• What to do
Work through the data line by line, gathering every line that has the word "system".

━━━━━ Data for the task ━━━━━

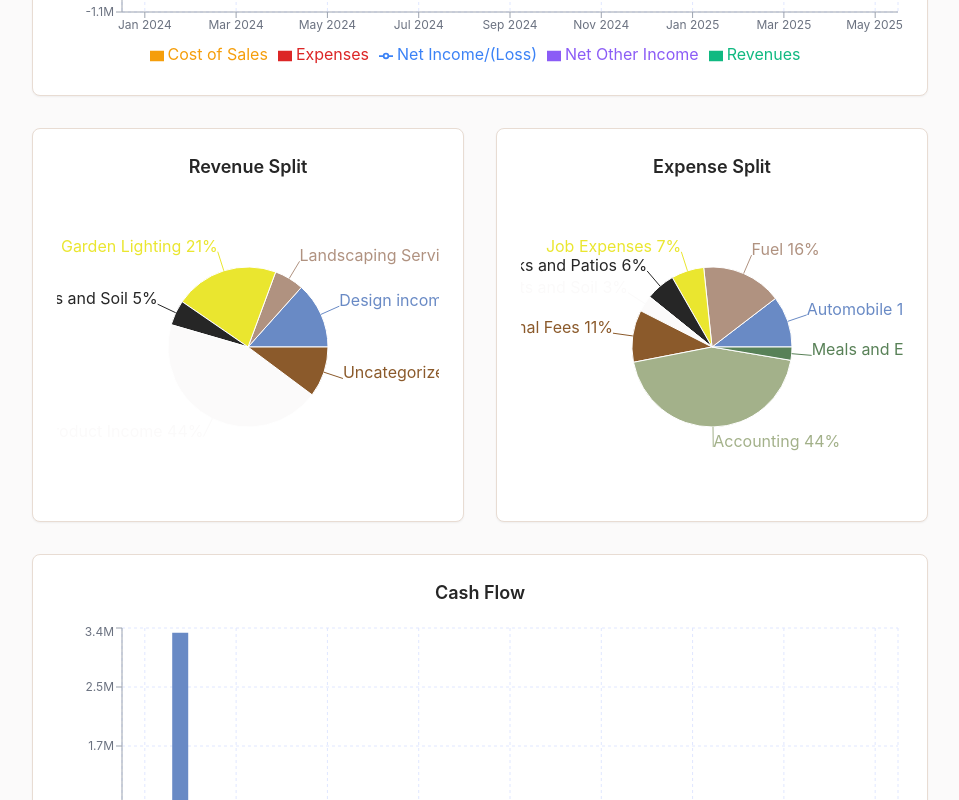
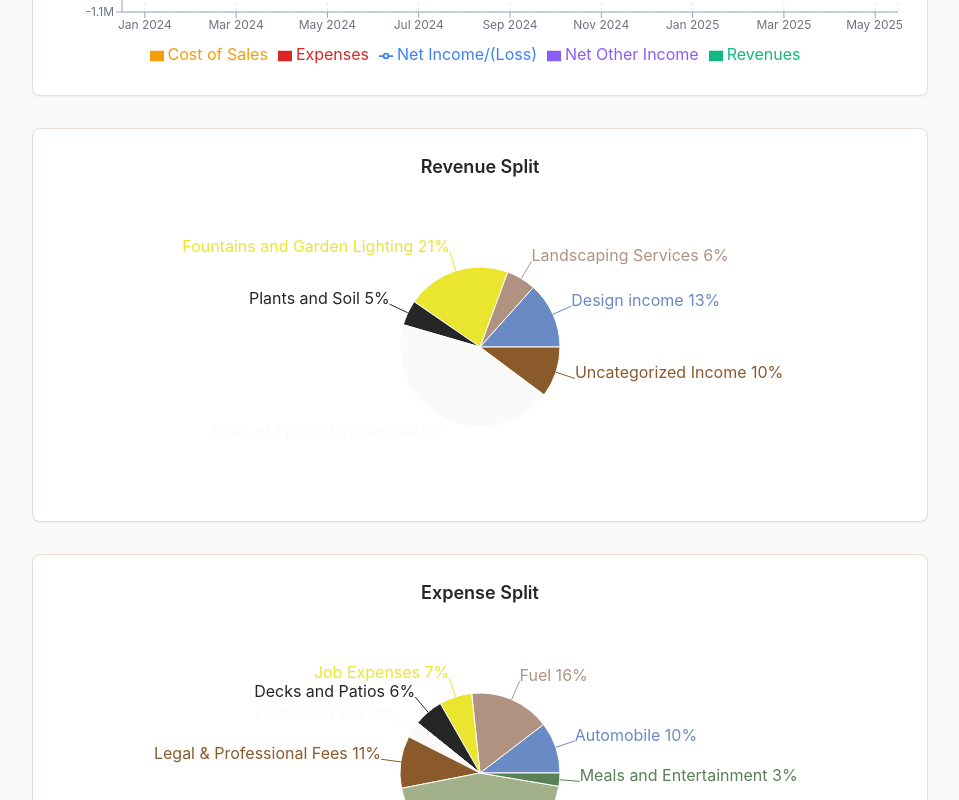
Before and after one commit to phelpa/kudwa-plinio-sidebar-dashboard, a React (Vite) app: page / in a window 1280 px wide. Shown: the part 1400-2200 px from the top of the page, without its empty margins (288-1247 px from the left). Built offline with nearby package versions, Linux system fonts and the light colour scheme.

Commit message:
change revenue split and expense split to occupy full width

```diff
--- a/src/components/Dashboard.tsx
+++ b/src/components/Dashboard.tsx
@@ -143,7 +143,7 @@
             title="Profit & Loss Overview"
           />
 
-          <div className="grid grid-cols-1 lg:grid-cols-2 gap-8">
+          <div className="space-y-8">
             {/* Revenue Split */}
             <PieChartComponent
               data={mainDashboard.charts.totalRevenuesSplit}
```
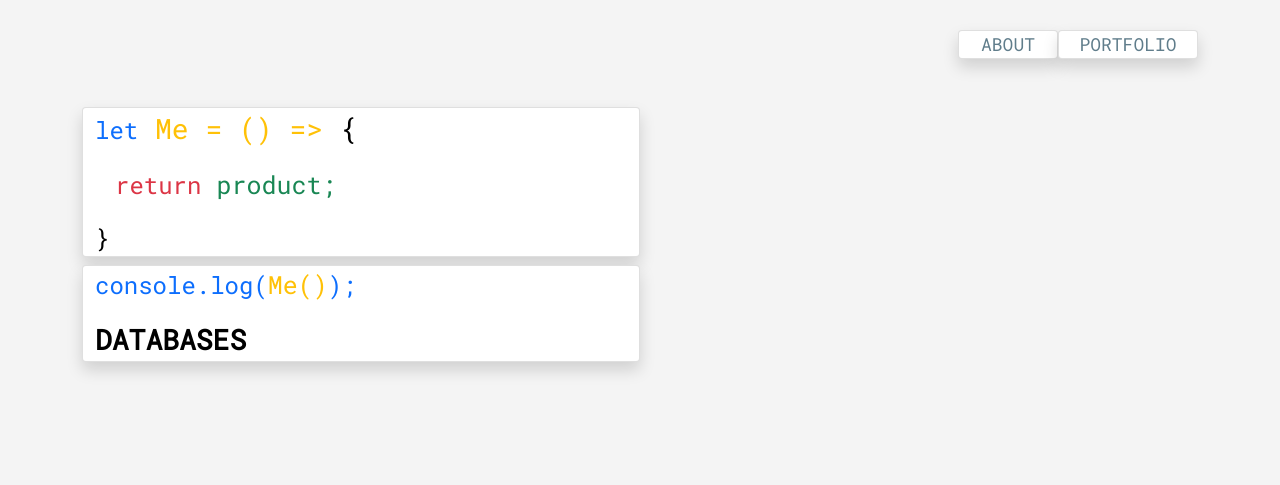
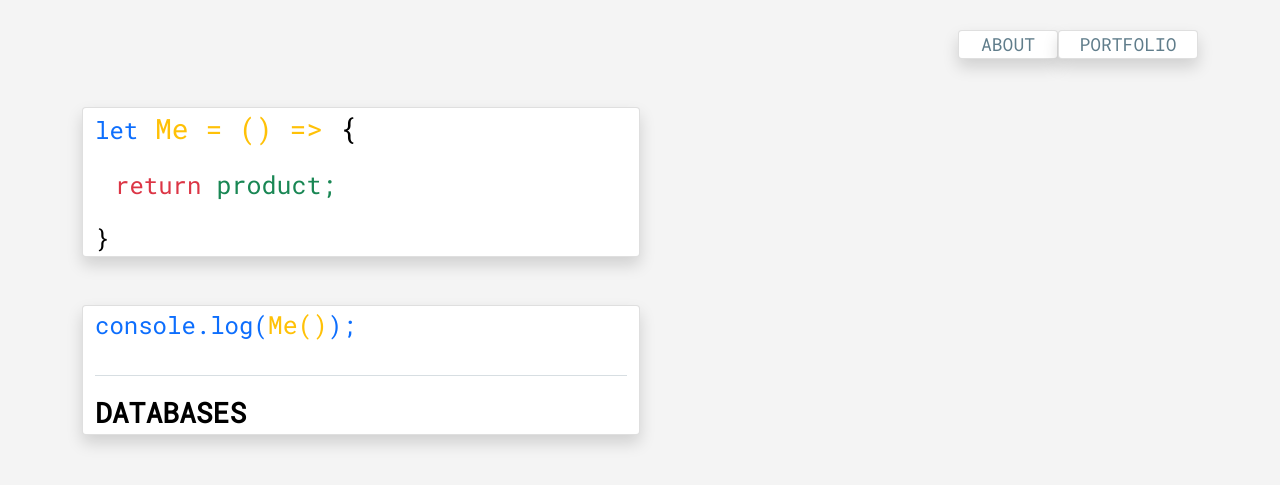
Before and after one commit to mnsib/mnsib.github.io, a plain HTML site: page index.html in a window 1280 px wide. Shown: the part 55-540 px from the top of the page. Drawn offline with nearby package versions, Linux system fonts and the light colour scheme; a web font is replaced by a local one.

Commit message:
Update index.html

```diff
--- a/index.html
+++ b/index.html
@@ -52,8 +52,9 @@
                 <!--This is the console.log card-->
                 <div class="container">
                     <div class="row justify-content-start">
-                        <div class="card shadow main-page mt-2 col-md-6 ">
+                        <div class="card shadow main-page mt-5 col-md-6 ">
                             <p class="text-primary">console.log(<span class="console-developer text-warning">Me()</span>);</p>
+                            <hr />
                             <span class="console"></span>
                         </div>
                     </div>
```
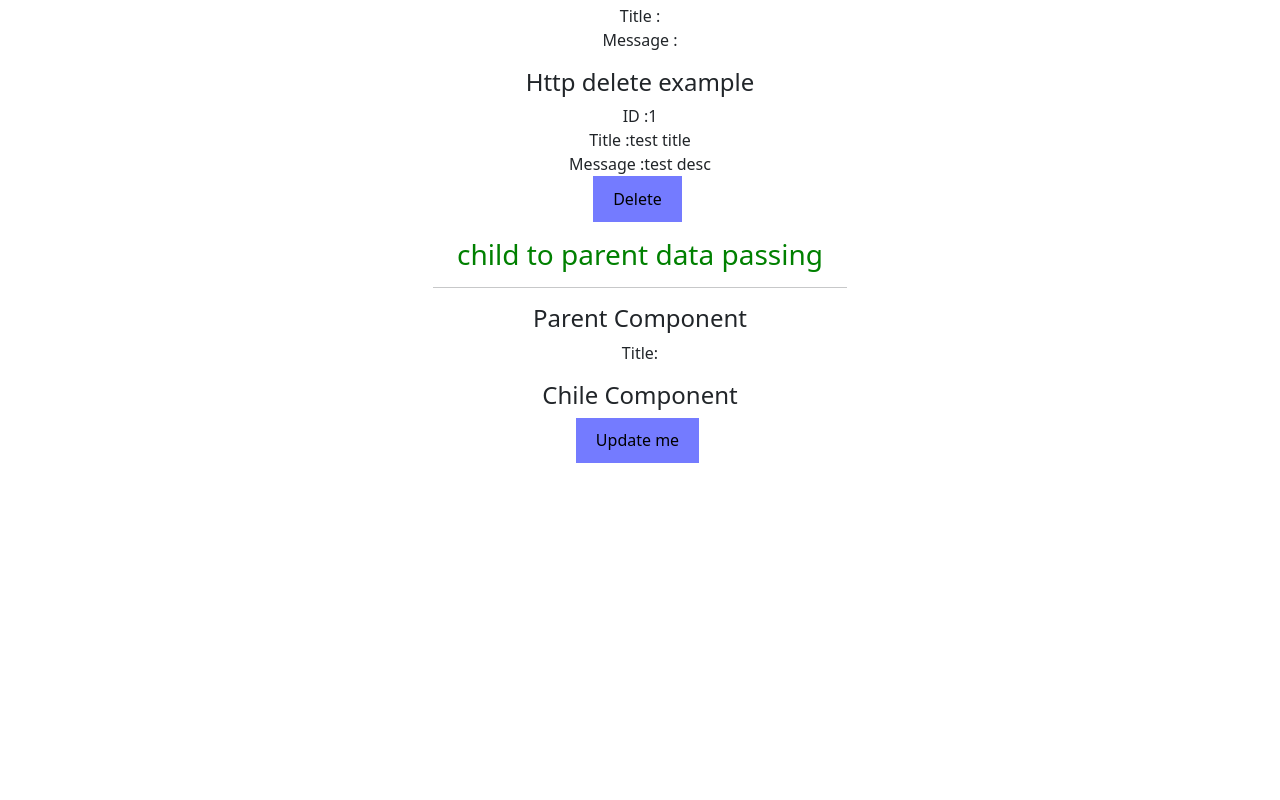
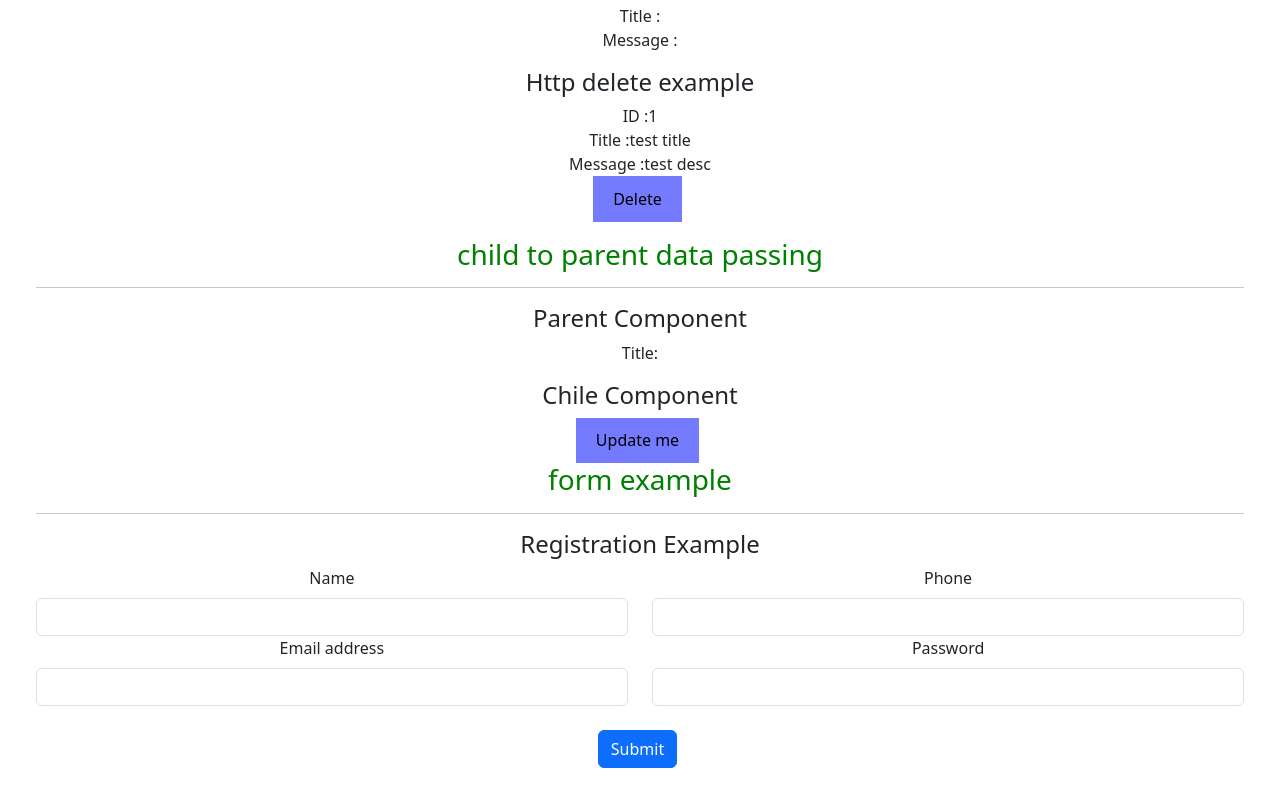
Before and after one commit to mamunurrashid1010/vuejs_practice, a Vue app: page / in a window 1280 px wide. Shown: the part 1725-2525 px from the top of the page. Before the commit the page ends 2220 px from the top, so only its background shows below. Built offline with nearby package versions, Linux system fonts and the light colour scheme.

Commit message:
Form : registration form example

```diff
--- a/src/App.vue
+++ b/src/App.vue
@@ -12,6 +12,7 @@ import PostRequest from "./components/http_request/PostRequest.vue";
 import GetDetails from "./components/http_request/GetDetails.vue";
 import DeleteExample from "./components/http_request/DeleteExample.vue";
 import Parent from "./components/child_to_parent_data_passsing/Parent.vue";
+import FormExample from "./components/form/FormExample.vue";
 </script>
 
 <template>
@@ -56,6 +57,10 @@ import Parent from "./components/child_to_parent_data_passsing/Parent.vue";
   <h3 style="color: green">child to parent data passing</h3><hr>
   <Parent/>
 
+  <!-- form example -->
+  <h3 style="color: green">form example</h3><hr>
+  <FormExample/>
+
 </template>
 
 <style scoped>
--- /dev/null
+++ b/src/components/form/FormExample.vue
@@ -0,0 +1,60 @@
+<template>
+  <div>
+    <h4>Registration Example</h4>
+
+    <form @submit.prevent="store()">
+      <div class="row">
+          <div class="col-md-6">
+            <label class="form-label">Name</label>
+            <input type="text" v-model="form.name" class="form-control" >
+          </div>
+          <div class="col-md-6">
+            <label class="form-label">Phone</label>
+            <input type="text" v-model="form.phone" class="form-control" >
+          </div>
+          <div class="col-md-6">
+            <label class="form-label">Email address</label>
+            <input type="email" v-model="form.email" class="form-control">
+          </div>
+          <div class="col-md-6">
+            <label class="form-label">Password</label>
+            <input type="password" v-model="form.password" class="form-control">
+          </div>
+        <div class="col-md-12"><br>
+          <button type="submit" class="btn btn-primary btn-block">Submit</button>
+        </div>
+      </div>
+    </form>
+
+  </div>
+</template>
+
+<script>
+export default {
+  name:'FormExample',
+  data(){
+    return{
+        form:{
+          name: '',
+          phone: '',
+          email: '',
+          password:'',
+        }
+    }
+  },
+  methods:{
+    store(){
+      alert(
+          "Name:" +this.form.name +
+          "Phone:" +this.form.phone +
+          "Email:" +this.form.email +
+          "Password:" +this.form.password
+      );
+    }
+  }
+}
+</script>
+
+<style scoped>
+
+</style>
```
Also changed, not shown: 1 other file (tests, documents, lock files or other folders).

━━━━━

• Solution to this task
Before and after one commit to phelpa/kudwa-plinio-sidebar-dashboard, a React (Vite) app: page / in a window 1280 px wide. Shown: the part 1400-2200 px from the top of the page, without its empty margins (288-1247 px from the left). Built offline with nearby package versions, Linux system fonts and the light colour scheme.
Before and after one commit to mnsib/mnsib.github.io, a plain HTML site: page index.html in a window 1280 px wide. Shown: the part 55-540 px from the top of the page. Drawn offline with nearby package versions, Linux system fonts and the light colour scheme; a web font is replaced by a local one.
Before and after one commit to mamunurrashid1010/vuejs_practice, a Vue app: page / in a window 1280 px wide. Shown: the part 1725-2525 px from the top of the page. Before the commit the page ends 2220 px from the top, so only its background shows below. Built offline with nearby package versions, Linux system fonts and the light colour scheme.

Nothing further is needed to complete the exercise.